▸ What this task involves:
The lines below may contain the word "weekend". Please count those that do and give the number alone.

▸ Provided data:

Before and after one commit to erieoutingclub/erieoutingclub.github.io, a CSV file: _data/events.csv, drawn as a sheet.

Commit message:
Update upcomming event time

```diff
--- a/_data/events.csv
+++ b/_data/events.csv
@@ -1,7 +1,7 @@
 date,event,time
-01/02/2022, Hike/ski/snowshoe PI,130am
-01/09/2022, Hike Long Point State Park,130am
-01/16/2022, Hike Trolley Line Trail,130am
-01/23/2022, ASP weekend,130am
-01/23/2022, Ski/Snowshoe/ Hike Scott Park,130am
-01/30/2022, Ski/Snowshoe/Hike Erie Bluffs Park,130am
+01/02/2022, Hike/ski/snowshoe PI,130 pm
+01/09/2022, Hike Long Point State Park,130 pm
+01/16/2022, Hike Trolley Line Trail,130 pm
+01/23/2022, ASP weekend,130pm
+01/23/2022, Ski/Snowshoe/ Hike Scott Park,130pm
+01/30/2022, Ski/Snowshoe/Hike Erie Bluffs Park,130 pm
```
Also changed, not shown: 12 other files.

▸ Exercise response:
2